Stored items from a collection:
***
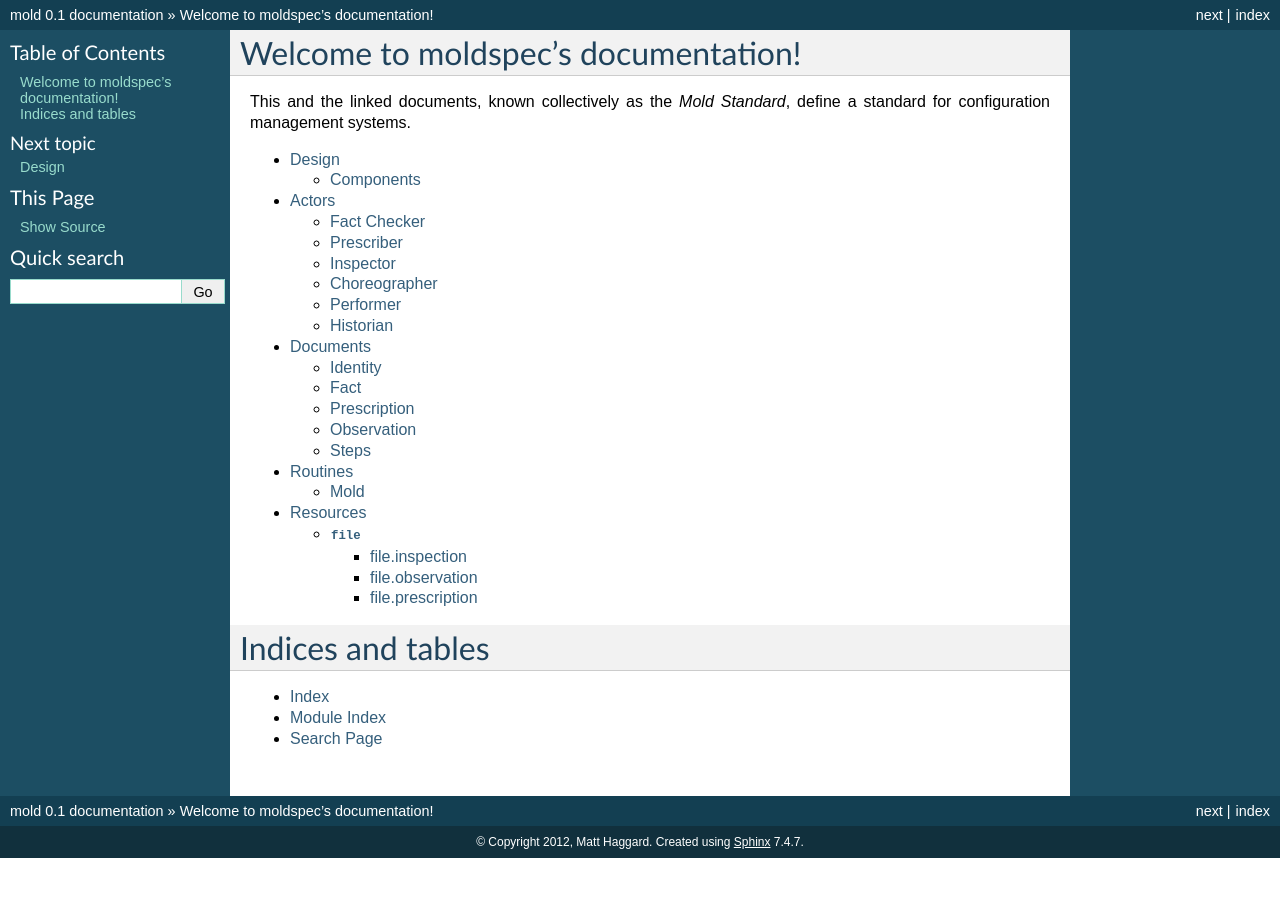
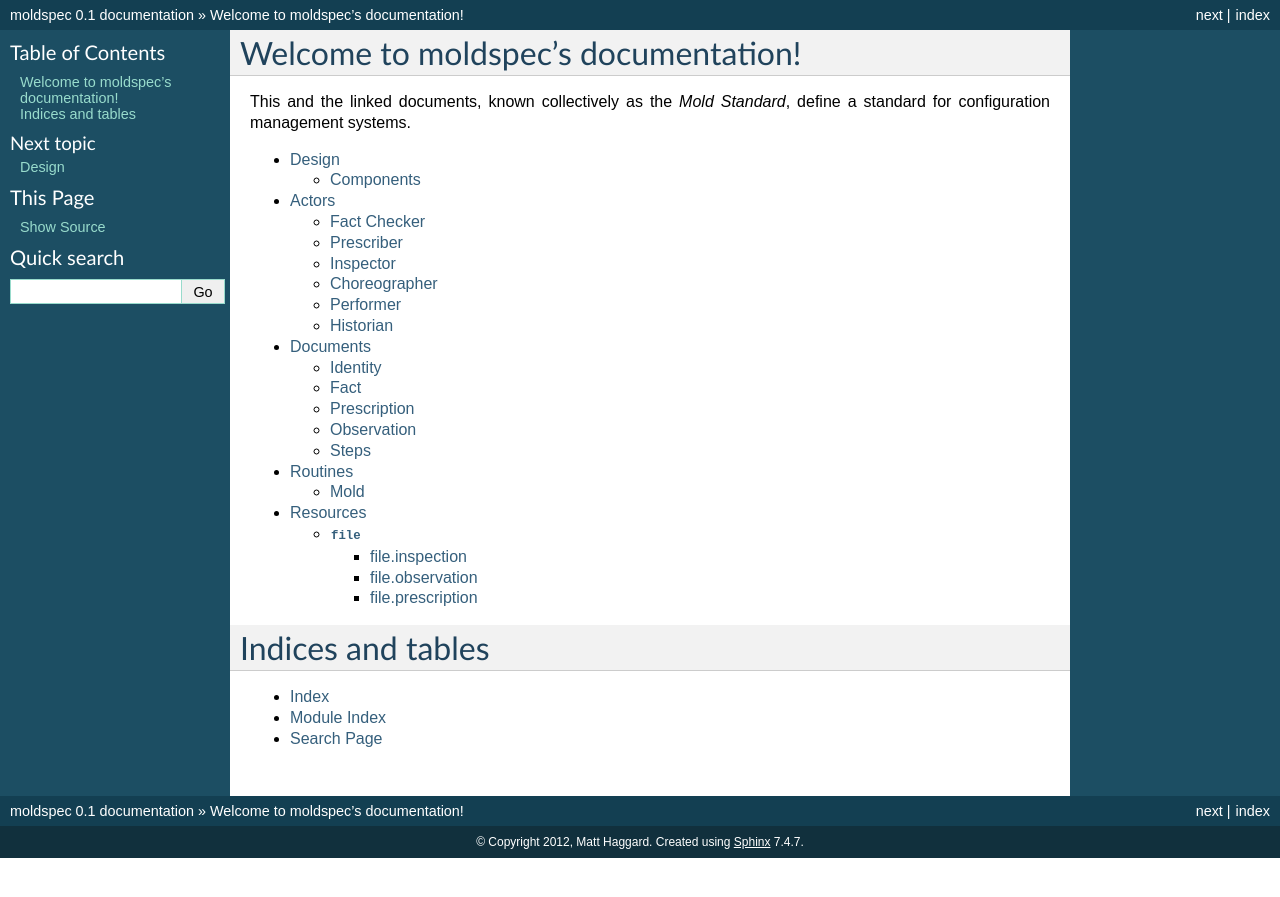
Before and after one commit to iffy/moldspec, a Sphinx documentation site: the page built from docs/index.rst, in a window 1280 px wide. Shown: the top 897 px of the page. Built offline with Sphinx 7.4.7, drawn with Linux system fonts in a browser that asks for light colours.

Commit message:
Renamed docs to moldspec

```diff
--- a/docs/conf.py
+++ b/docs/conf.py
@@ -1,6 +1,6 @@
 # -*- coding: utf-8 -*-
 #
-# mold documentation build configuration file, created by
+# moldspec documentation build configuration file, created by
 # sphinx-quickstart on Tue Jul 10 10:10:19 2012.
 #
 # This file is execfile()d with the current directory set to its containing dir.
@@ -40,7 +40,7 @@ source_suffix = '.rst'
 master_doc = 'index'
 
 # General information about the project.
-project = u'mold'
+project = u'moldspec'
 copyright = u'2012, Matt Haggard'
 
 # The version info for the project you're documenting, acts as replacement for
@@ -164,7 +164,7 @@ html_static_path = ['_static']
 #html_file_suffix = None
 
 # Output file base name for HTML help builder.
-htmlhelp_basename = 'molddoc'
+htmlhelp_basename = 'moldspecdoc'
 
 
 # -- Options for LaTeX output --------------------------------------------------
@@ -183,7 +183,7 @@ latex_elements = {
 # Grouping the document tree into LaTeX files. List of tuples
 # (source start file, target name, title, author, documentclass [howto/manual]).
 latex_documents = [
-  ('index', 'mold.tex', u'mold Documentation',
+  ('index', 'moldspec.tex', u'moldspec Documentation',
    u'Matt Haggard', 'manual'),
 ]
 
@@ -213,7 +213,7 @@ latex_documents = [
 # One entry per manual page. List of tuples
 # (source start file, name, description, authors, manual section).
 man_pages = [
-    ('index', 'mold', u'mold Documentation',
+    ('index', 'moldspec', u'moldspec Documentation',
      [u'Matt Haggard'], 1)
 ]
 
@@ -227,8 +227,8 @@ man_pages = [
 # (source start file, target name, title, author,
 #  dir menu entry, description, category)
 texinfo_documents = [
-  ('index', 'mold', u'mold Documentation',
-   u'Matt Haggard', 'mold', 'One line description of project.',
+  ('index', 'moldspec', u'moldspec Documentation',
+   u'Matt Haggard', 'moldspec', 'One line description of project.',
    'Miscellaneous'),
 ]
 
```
***
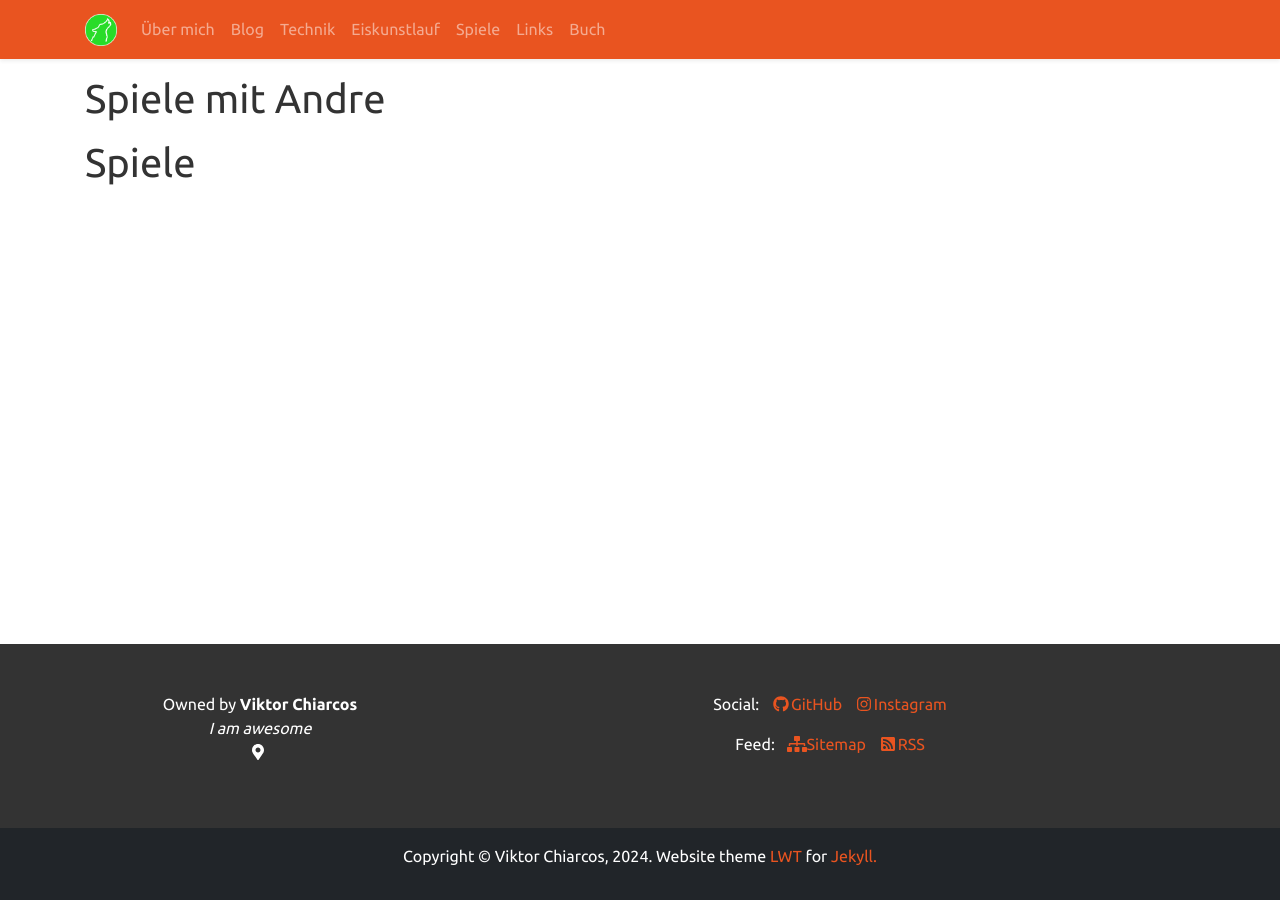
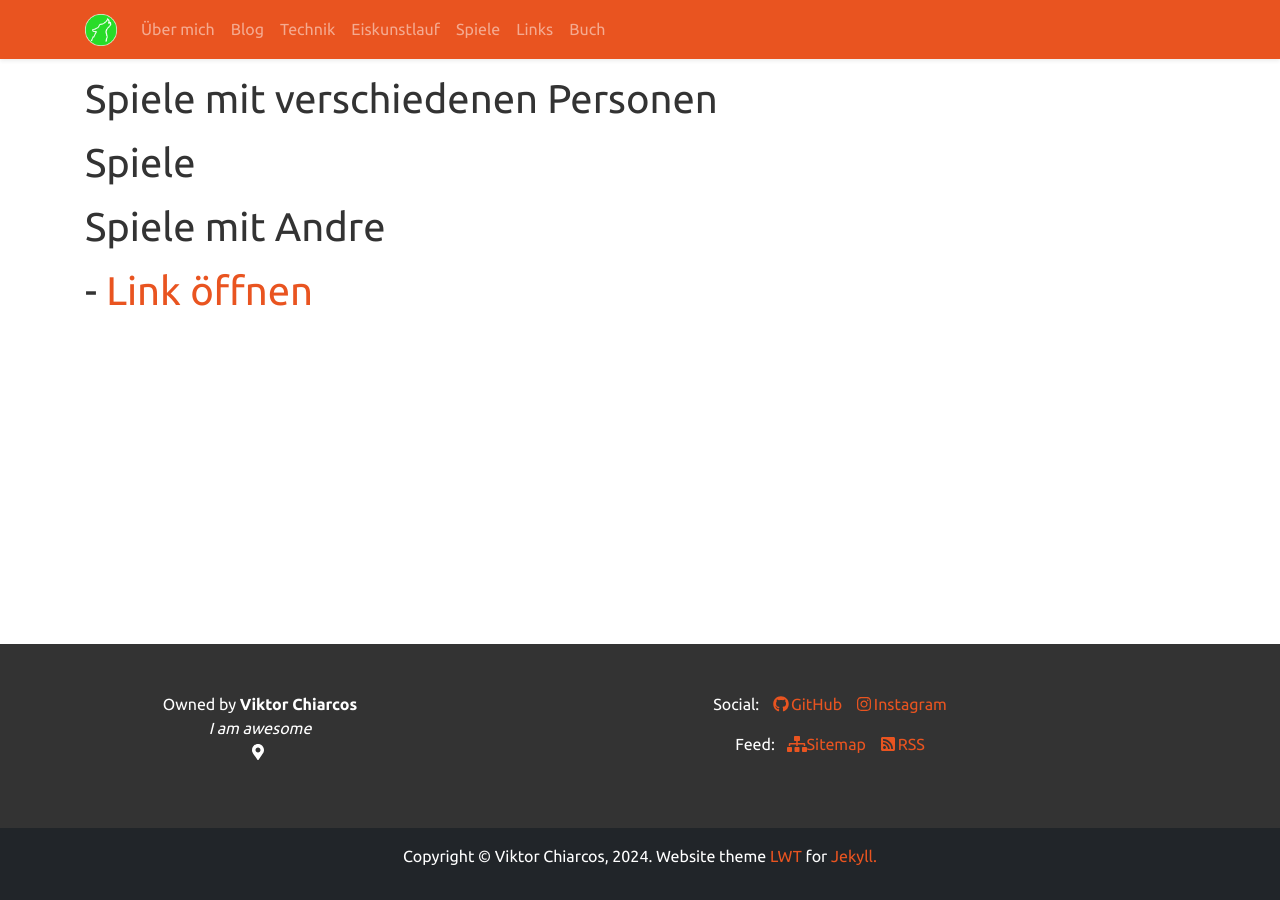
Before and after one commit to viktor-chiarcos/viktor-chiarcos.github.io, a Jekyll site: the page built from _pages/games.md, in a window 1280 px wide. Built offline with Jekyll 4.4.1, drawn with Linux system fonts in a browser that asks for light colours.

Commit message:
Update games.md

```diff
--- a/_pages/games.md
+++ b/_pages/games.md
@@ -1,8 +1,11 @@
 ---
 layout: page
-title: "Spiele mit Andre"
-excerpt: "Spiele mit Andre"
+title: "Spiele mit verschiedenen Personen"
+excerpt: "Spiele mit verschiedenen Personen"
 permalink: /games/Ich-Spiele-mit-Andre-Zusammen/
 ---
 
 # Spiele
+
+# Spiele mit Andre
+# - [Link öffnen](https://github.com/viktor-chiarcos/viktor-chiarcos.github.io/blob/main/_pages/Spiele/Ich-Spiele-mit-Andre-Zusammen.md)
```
***
▶ WHAT TO DO
Find the word "excerpt" in the records and pull out each line that has it.

▶ RESULT FOR THIS EXERCISE
-excerpt: "Spiele mit Andre"
+excerpt: "Spiele mit verschiedenen Personen"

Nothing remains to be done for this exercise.